Find each line in the records below that contains the word "COMERCIO", and copy it out.

---------------

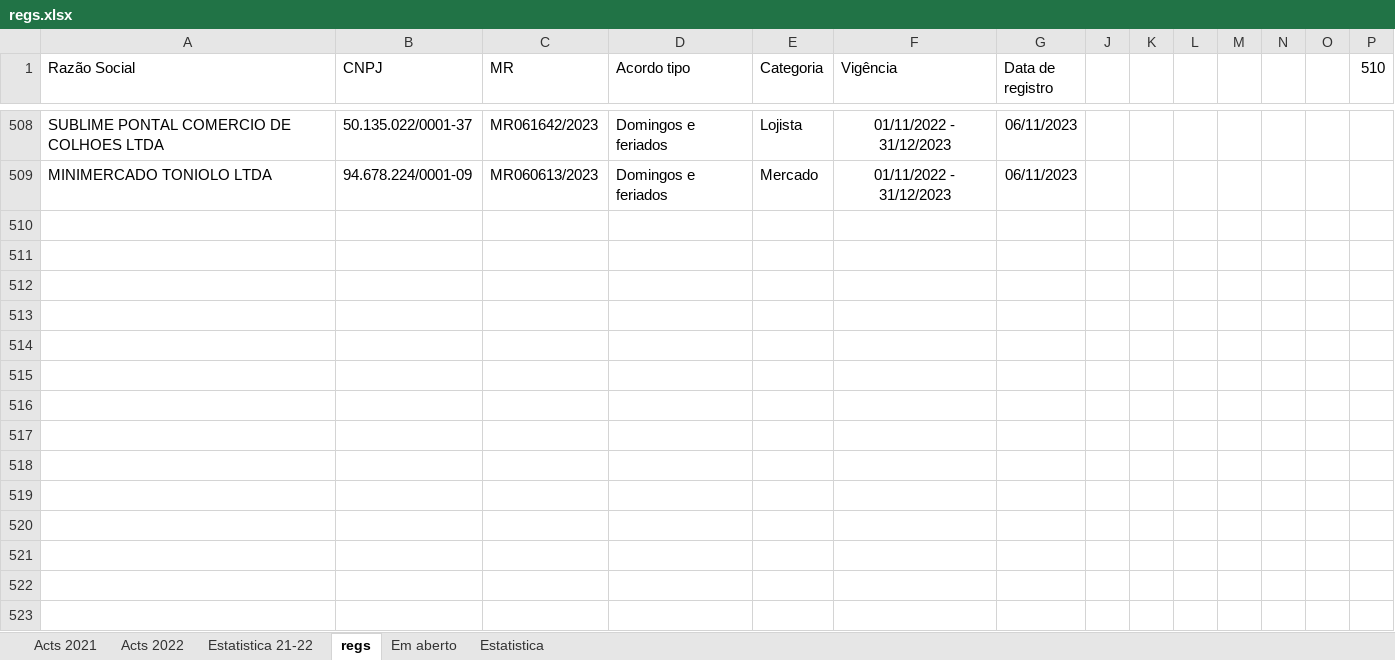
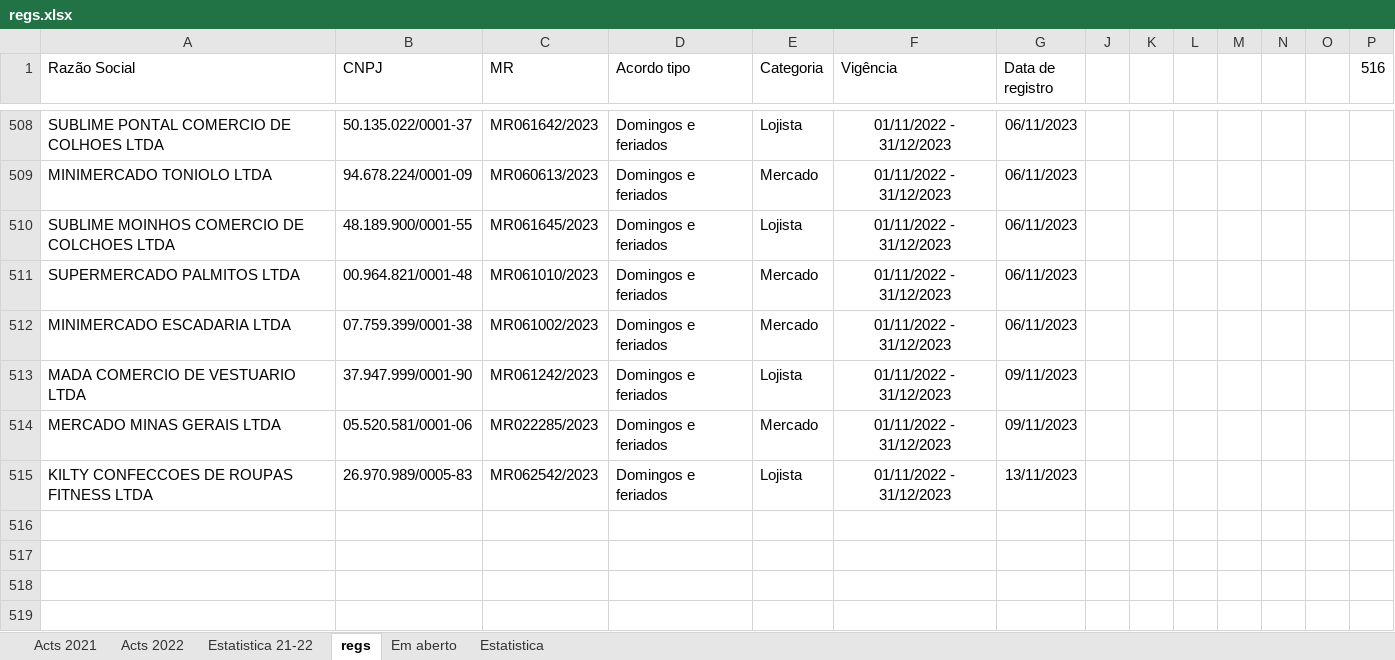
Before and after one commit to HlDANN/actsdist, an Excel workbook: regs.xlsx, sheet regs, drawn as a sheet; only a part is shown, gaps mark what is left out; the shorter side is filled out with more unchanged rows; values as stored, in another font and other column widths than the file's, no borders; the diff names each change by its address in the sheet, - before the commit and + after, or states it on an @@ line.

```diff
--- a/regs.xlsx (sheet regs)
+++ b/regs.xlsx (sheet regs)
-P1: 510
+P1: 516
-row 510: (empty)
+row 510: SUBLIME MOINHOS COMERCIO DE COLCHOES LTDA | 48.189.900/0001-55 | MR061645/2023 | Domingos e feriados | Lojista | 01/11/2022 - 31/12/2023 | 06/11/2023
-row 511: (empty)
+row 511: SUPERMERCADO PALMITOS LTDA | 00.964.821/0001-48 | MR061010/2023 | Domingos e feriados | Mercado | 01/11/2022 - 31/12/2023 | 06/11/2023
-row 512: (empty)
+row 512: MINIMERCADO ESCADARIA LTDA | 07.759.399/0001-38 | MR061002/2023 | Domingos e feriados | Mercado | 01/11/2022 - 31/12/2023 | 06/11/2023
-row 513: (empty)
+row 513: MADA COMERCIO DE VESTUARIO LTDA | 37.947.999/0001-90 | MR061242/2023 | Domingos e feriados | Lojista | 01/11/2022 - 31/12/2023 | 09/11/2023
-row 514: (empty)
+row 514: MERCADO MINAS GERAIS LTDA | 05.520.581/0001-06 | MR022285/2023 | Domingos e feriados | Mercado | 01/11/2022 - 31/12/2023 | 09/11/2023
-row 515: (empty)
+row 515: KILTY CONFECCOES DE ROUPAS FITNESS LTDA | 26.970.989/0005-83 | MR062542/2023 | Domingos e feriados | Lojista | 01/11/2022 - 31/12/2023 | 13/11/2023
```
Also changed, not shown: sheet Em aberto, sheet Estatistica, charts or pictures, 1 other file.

---------------

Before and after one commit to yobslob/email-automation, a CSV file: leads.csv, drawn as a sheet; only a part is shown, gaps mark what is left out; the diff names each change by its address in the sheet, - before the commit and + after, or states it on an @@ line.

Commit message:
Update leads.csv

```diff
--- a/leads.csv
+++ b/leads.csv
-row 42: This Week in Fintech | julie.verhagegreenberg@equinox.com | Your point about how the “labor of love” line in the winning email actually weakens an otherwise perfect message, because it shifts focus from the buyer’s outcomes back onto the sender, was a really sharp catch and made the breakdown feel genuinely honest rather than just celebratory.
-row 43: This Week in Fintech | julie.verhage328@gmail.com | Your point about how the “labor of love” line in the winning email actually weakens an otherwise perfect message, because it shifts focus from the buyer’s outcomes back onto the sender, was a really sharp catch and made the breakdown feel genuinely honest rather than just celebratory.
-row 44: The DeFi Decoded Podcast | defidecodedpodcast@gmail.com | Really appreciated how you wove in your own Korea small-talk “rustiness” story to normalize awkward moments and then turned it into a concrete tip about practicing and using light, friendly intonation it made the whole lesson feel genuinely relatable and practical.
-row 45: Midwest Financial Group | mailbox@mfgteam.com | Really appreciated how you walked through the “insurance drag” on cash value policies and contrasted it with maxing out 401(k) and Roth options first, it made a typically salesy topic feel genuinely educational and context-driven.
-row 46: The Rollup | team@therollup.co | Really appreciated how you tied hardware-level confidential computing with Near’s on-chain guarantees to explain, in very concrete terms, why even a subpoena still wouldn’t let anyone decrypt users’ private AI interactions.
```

---------------

• _Written answer_:
+row 510: SUBLIME MOINHOS COMERCIO DE COLCHOES LTDA | 48.189.900/0001-55 | MR061645/2023 | Domingos e feriados | Lojista | 01/11/2022 - 31/12/2023 | 06/11/2023
+row 513: MADA COMERCIO DE VESTUARIO LTDA | 37.947.999/0001-90 | MR061242/2023 | Domingos e feriados | Lojista | 01/11/2022 - 31/12/2023 | 09/11/2023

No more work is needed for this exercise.